The government's response is a law that comes into effect later this year that supporters hope will stem the number of these marriages. The Forced Marriage Act will allow civil courts to issue restraining orders to stop forced marriages from occurring and to protect victims. It also allows interested third parties—counselors or teachers, for instance—to seek court permission to intervene on behalf of victims too fearful to seek help on their own. It will become "a powerful tool for those trying to protect victims of forced marriage," says Bridget Prentice of the Justice Ministry.
Although the law doesn't criminalize forced marriage, the crimes that can intersect these unions are clearly serious: rape, assault, kidnapping, and even murder. One estimate claims there may be one so-called honor killing a month in Britain.

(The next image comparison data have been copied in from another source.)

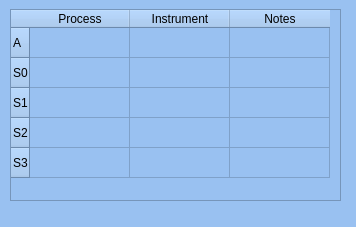
Above: OceanGUI/Rtsp_dialog_class.ui from uglasmeyer/ocean before the change. Below: the same form after it.
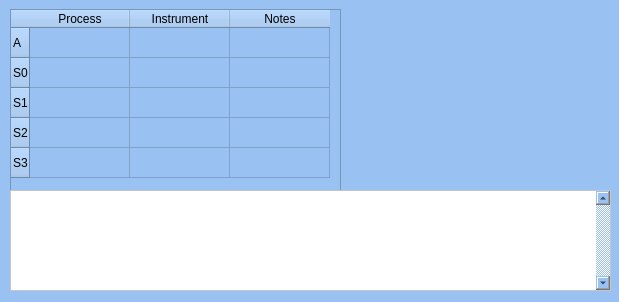
That is the form after the change.

Patch:
```diff
--- a/OceanGUI/Rtsp_dialog_class.ui
+++ b/OceanGUI/Rtsp_dialog_class.ui
@@ -6,8 +6,8 @@
    <rect>
     <x>0</x>
     <y>0</y>
-    <width>356</width>
-    <height>227</height>
+    <width>619</width>
+    <height>302</height>
    </rect>
   </property>
   <property name="windowTitle">
@@ -72,6 +72,22 @@
     </property>
    </column>
   </widget>
+  <widget class="QTextBrowser" name="tB_log">
+   <property name="geometry">
+    <rect>
+     <x>10</x>
+     <y>190</y>
+     <width>601</width>
+     <height>101</height>
+    </rect>
+   </property>
+   <property name="styleSheet">
+    <string notr="true">background-color: rgb(255, 255, 255);</string>
+   </property>
+   <property name="verticalScrollBarPolicy">
+    <enum>Qt::ScrollBarAlwaysOn</enum>
+   </property>
+  </widget>
  </widget>
  <resources/>
  <connections/>
```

Nevertheless, many forced-marriage critics lobbied against creating a new criminal act banning the marriages because victims—even those subjected to the worst abuse—are often unwilling to see their parents prosecuted. It was feared a tougher measure would make them more unlikely to seek help. "Criminalizing it would take it underground," Khanum warns. Jasvinder Sanghera disagrees. Sanghera set up the support group Karma Nirvana in 1994 in Derby, north England, after she fled her family to escape a forced marriage in India. "That's the same debate we got over domestic violence," she says, yet Britain made that a specific crime in 2004.
Activists agree, however, that forced marriages shouldn't be excused as a cultural prerogative. "That's absolute rubbish," Sanghera insists. "That's dealing with it so sensitively that it's turning a blind eye to a crime." Khanum says the practice is based on tribal, patriarchal family values. "It's about power relationships in families," she says. And while some parents use religion to rationalize their behavior, that argument doesn't stand up to scrutiny, Khanum adds. "Fourteen hundred years ago, Islam banned forced marriages."
But fears of interfering in what's perceived as Asian culture can make non-Asian officials afraid to help. School governors in Derby, for example, wouldn't let Karma Nirvana put up government-approved information posters in schools. The FMU has written guidelines to help police, social services, and teachers recognize and deal with suspected victims, and the new law will require agencies and schools to use those guidelines to train employees—a clause supporters hope will reduce public misconceptions.
Activists also argue that leaders in Britain's Asian communities and mosques don't take the issue seriously enough. Khanum says many of these leaders, invariably men, won't admit the problem exists. Shaminder Ubhi, who runs the Ashiana Project, an East London shelter, says there's an unwillingness to highlight a problem that could further stigmatize Britain's Muslims in the wake of ongoing worries over Islamic terrorism. "They're saying, 'Here's another thing to pin on the Muslim communities.'"
There are consequences the law can't address. "These women are isolated, not only from their families but from their communities. They are completely ostracized," Ubhi says. For instance, 14 years after she bolted, Sanghera still remains a pariah to her family. Not surprisingly, many victims have deep emotional problems. Ubhi estimates that mental illness plagues at least 60 percent of her clients. Some turn to drugs and alcohol—or self-harming.
That's been Fatima's history. She began overdosing on over-the-counter drugs and cutting herself as the pressure to marry mounted—a destructive behavior she has not fully stopped. She knows it's wrong. Yet she still finds relief from guilt in abusing herself. "It is," Fatima says, her voice turning to a whisper, "my salvation."